You are a guest at an elegant dinner party. You're seated with the other guests at an ornately set table. The room is warm, candle light flickers across crystal wine glasses, and the conversation is flowing freely. Mouthwatering smells of rich foods emanate from the kitchen. You haven't eaten all day, and your stomach is growling. Send the kids through a walkable neighbourhood on a treasure hunt this weekend.
At last, after what feels like hours, your friend who is hosting the party emerges from the kitchen with a steaming pot of savory stew. The aromas of meat, seasonings, and vegetables fill the room. You serve yourself a generous portion, and after eating several mouthfuls of tender meat, you ask your friend for the recipe.
“I'd be happy to tell you,” she replies. “You begin with five pounds of golden retriever meat, well marinated, and then . . .” Golden retriever? You probably freeze midbite as you consider her words: the meat in your mouth is from a dog. What now? Do you continue eating? Or are you revolted by the fact that there's a golden retriever on your plate, and you've just eaten some? Do you pick out the meat and eat the vegetables around it? If you are like most people (particularly in the Western world), when you hear that you've been eating a dog, your feelings would automatically change from pleasure to some degree of revulsion.
You might also become turned off by the vegetables in the stew, as if they were somehow tainted by the meat. But let's suppose that your friend laughs and says she was playing a practical joke. The meat isn't golden retriever, after all, but beef. How do you feel about your food now? Is your appetite fully restored? Do you resume eating with the same enthusiasm you had when you first began your meal? Chances are, even though you know that the stew on your plate is exactly the same food you were savoring just moments earlier, you would have some residual emotional discomfort, discomfort that might continue to affect you the next time you sit down to beef stew.

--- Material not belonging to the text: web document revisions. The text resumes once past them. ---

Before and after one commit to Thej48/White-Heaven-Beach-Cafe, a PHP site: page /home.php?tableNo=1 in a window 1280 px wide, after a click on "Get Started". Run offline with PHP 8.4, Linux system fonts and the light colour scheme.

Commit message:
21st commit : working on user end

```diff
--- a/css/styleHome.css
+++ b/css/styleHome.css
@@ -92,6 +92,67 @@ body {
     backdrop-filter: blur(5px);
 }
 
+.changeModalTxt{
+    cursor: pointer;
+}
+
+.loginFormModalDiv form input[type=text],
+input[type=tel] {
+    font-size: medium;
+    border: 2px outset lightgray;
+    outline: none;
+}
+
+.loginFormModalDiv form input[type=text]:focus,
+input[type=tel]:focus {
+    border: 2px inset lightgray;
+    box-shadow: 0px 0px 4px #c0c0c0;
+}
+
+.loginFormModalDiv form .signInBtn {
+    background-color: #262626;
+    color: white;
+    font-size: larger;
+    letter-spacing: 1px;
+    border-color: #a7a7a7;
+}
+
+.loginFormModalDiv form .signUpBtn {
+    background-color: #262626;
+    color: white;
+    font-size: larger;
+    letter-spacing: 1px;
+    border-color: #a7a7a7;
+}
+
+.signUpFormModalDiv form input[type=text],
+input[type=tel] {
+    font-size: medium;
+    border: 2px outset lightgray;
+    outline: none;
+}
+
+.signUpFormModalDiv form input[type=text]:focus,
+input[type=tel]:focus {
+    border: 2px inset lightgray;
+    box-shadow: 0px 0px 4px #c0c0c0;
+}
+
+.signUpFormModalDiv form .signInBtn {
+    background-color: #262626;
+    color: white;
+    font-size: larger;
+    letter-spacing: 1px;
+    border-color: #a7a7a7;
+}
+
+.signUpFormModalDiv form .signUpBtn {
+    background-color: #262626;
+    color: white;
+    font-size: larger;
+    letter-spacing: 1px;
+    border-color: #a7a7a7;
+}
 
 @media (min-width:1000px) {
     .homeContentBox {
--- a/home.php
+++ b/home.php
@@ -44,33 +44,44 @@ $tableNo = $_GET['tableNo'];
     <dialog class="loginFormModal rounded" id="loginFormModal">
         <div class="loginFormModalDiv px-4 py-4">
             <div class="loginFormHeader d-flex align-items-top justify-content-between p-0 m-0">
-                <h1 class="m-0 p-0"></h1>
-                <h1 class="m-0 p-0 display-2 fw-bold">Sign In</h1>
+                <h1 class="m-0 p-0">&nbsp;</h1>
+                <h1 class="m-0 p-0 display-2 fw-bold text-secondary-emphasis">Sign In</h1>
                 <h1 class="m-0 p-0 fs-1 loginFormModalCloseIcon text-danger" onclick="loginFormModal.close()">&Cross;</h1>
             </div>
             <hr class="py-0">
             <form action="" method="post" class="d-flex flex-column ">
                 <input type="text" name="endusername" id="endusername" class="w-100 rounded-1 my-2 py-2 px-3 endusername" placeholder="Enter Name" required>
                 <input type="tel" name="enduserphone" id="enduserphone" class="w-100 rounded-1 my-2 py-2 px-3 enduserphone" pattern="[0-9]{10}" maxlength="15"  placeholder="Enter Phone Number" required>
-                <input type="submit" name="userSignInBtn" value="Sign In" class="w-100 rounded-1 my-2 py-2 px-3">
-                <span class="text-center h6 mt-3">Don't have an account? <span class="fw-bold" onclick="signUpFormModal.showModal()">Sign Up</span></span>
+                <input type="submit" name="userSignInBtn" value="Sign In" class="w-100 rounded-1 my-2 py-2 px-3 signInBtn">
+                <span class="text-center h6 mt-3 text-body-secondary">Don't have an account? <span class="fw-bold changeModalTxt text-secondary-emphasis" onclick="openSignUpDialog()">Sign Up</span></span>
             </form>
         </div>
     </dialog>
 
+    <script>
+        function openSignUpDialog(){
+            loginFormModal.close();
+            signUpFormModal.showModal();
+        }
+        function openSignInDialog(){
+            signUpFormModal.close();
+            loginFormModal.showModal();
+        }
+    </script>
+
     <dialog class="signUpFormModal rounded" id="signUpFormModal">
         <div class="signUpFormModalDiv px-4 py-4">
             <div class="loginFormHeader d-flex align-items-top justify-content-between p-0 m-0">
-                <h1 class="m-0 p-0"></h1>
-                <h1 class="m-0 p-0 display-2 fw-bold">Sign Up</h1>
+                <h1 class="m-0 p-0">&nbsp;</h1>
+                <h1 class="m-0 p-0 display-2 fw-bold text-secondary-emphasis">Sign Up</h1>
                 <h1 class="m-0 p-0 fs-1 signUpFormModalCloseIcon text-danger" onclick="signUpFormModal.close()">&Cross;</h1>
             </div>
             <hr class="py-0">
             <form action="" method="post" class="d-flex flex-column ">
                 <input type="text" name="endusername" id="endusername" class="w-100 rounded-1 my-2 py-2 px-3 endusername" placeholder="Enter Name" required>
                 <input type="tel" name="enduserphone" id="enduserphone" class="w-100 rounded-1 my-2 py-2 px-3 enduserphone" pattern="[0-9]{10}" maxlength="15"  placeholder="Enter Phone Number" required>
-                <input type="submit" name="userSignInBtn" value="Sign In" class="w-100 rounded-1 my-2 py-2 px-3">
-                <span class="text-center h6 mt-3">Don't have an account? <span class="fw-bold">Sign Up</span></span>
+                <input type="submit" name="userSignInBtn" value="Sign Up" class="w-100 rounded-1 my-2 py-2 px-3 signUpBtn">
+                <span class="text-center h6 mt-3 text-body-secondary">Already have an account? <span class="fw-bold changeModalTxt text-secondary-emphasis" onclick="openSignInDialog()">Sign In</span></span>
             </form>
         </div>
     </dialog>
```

What's going on here? Why is it that certain foods cause such emotional reactions? How can a food, given one label, be considered highly palatable and that same food, given another, become virtually inedible? The stew's main ingredient—meat—didn't really change at all. It was animal flesh to begin with, and it remained that way. It just became—or seemed to, for a moment—meat from a different animal. Why is it that we have such radically different reactions to beef and dog meat? The answer to these questions can be summed up by a single word: perception. We react differently to different types of meat not because there is a physical difference between them, but because our perception of them is different.